The Mavericks’ decline can be blamed on a lot of factors. Mark Cuban putting a premium on cap flexibility after their championship run certainly is to blame. Free agents spurning Dallas — sometimes in excruciating form — explains why a quick turnaround wasn’t in the cards. Yet the biggest reason the franchise has been over-reliant on free agency to surround Dirk Nowitzki with talent in the first place is because they’ve been consistently terrible at finding and developing homegrown prospects.
Contention seems out of the question for the moment, so the team needs to get ready for the future. After years of whiffing on draft picks, the Mavericks need to start getting some selections right. If the performance of 2015 draftee Justin Anderson in Summer League is any indication, they are on the right track.
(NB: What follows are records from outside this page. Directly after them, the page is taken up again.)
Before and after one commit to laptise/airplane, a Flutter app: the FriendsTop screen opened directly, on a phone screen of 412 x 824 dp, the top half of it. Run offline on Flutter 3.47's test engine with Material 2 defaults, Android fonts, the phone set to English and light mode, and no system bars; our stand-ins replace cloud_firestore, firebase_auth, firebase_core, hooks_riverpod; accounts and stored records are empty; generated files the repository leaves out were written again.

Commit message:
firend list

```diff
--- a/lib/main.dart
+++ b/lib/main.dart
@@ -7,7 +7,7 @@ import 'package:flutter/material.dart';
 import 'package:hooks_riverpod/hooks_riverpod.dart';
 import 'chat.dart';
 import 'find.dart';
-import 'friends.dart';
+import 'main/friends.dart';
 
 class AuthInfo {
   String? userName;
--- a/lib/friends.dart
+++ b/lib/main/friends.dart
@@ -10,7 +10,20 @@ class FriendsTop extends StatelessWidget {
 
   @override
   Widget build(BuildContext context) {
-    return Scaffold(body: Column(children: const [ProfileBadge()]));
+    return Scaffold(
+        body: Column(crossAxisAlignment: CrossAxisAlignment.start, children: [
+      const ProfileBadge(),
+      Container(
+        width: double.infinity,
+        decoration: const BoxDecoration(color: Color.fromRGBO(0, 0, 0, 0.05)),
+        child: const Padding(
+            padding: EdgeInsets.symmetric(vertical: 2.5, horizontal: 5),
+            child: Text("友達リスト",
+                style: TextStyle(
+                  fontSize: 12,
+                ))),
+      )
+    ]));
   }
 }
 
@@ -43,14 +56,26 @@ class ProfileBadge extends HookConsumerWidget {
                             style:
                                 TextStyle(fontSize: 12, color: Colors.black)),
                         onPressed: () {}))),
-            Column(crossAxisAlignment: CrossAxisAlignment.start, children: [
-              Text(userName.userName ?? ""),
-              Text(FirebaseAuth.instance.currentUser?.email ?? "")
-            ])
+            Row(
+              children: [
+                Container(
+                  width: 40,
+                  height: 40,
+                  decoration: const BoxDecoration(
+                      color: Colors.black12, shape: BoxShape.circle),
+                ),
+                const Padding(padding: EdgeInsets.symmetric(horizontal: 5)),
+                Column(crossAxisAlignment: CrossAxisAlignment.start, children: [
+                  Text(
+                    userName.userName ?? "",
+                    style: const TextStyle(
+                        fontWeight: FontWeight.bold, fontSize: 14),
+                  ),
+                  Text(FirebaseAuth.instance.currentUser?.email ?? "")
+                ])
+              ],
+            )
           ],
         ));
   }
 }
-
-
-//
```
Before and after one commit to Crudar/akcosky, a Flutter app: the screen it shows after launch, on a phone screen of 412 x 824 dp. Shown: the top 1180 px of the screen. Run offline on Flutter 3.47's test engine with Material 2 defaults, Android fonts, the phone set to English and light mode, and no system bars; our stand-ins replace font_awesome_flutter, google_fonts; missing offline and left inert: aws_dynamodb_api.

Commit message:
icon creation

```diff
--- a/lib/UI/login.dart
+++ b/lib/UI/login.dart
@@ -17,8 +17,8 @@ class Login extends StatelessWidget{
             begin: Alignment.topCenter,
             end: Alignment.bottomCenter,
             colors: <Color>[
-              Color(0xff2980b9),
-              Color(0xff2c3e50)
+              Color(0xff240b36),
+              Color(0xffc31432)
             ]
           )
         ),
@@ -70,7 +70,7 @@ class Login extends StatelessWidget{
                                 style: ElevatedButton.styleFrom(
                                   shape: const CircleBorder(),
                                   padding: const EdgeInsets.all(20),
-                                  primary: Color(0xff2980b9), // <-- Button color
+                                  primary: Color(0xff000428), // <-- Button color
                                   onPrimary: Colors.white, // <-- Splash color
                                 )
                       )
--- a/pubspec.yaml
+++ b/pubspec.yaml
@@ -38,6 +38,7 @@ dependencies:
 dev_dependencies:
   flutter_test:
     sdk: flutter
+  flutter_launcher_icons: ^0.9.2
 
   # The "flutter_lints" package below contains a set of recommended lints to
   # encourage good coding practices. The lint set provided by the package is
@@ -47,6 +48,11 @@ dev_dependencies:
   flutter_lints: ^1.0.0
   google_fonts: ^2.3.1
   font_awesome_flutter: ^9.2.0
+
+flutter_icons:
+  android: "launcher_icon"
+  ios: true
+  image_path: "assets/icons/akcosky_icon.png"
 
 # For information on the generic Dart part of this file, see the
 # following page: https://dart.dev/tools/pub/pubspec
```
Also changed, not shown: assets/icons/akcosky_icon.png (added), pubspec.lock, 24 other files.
Anderson spent three years at Virginia, where he developed into a defensive beast under Tony Bennett. After coming off the bench his first two seasons with the Cavaliers — earning Sixth Man of the Year as a sophomore — he finally had the chance to star after Joe Harris turned pro. The 6-foot-6 forward made the most of it, continuing to show potential in a bigger role. Despite his season being marred by injuries, he made the All-ACC Second Team.
When he was available at 21, the Mavericks pulled the trigger. Anderson doesn’t have star potential, but in the third half of the first round, a future rotation player is a great get. Anderson has prototypical size for an NBA wing and combined a stellar defensive reputation with an improving outside shots. In a lot of ways, he was a safe pick. Those don’t always pan out, however, and with the Mavericks’ history, doubting the selection when Bobby Portis, Rondae Hollis-Jefferson and R.J. Hunter were on the board was reasonable.
Anderson erased those doubts with his Summer League play. He averaged over 17 points and four rebounds while shooting 38 percent from the NBA three-point line. His ridiculous athleticism was on full display…
…on both ends of the court.
In simple terms, Anderson looked like an NBA player out there, which isn’t always the case with rookies. Better yet, he seems to have the right mentality about his role.
“I’m a three-and-D guy, but also using my athleticism, get out in transition, trying to be versatile,” Anderson told The Washington Post’s Jorge Castillo. “I’m still in the process of defining my role, but it’s going to come and I’m willing to stay patient for it.”
The Mavericks have Wesley Matthews and Chandler Parsons penciled in as starters at the wing. They’ll surely go with two point-guard lineups at times, since they have Deron Williams, J.J. Barea, Devin Harris and Raymond Felton under contract. Anderson will be fighting John Jenkins for minutes, and if his shot doesn’t abandon him, he should win out. He might even allow Rick Carlisle to bring Matthews along slowly after his Achilles tear and could become a fixture in the rotation as a rookie.
That doesn’t sound like much, but it’s more than the Mavericks have gotten from their draft picks in a long time. Here’s a list of Dallas’ first round picks for the past 10 years, the minutes they contributed in their first season in the league, how long they stayed with the team and where they are now.
To recap, the Mavericks didn’t have picks in four years. The most one of their picks has stayed in Dallas in the last decade is four years. Four of the six players they selected are no longer in the league and one will likely be in the D-League or Europe after he’s waived from the Cavaliers. The only player with a guaranteed NBA contract didn’t have his third year option picked up. The Mavericks were picking low in the first round all those years, but that’s still a terrible track record.
Since Josh Howard in 2003, they haven’t picked a single rotation caliber player outside the lottery with the exception of second-rounder Jae Crowder. That lack of infusion of young talent is crippling to any team hoping for long-term success. At one point, outspending teams and offering veterans the chance to play with prime Dirk were enough to replenish the rotation with quality players. Those times are now over, caused by the aging of the German star and the new collective bargaining agreement.
That’s why Justin Anderson is so important. If he lives up to the potential he’s showed so far, he’ll be the first good pick the Mavericks have made since Toni Kukoc was still in the league. More importantly, he’ll be a solid building block to plan a return to relevance next season and potentially in the post Dirk-future. Cheap talent is at a premium. The Mavericks seem to be starting to understand that.
It’s a lot of pressure for Anderson to be the player who rights the mistakes of the past. Fortunately for him, the bar has been set so low for what constitutes a good rookie campaign as a Maverick that he’ll surely clear it. After that, it’s impossible to know how good he’ll be. From what he’s showed so far, a long career seems in store, whether in Dallas or elsewhere.